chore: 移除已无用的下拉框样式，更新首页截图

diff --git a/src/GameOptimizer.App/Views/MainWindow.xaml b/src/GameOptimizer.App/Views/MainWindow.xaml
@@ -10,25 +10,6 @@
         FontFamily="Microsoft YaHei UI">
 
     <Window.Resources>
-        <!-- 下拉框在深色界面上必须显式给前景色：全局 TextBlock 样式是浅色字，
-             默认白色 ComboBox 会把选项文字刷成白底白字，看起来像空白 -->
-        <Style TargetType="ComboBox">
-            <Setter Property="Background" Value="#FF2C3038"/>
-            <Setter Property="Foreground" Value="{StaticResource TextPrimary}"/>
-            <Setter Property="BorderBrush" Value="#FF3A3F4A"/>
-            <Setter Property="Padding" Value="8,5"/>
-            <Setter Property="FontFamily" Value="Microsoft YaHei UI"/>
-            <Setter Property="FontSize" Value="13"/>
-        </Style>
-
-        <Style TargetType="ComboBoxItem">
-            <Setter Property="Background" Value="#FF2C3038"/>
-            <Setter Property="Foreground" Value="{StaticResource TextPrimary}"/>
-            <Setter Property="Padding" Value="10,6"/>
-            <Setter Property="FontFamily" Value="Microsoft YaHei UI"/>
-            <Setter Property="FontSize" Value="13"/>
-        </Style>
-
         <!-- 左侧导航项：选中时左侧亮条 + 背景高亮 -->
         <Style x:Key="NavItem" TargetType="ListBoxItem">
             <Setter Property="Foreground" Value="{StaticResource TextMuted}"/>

-- Action item --
How many lines of the material above contain the string "Padding"? Answer with the number only.

-- Response to this task --
2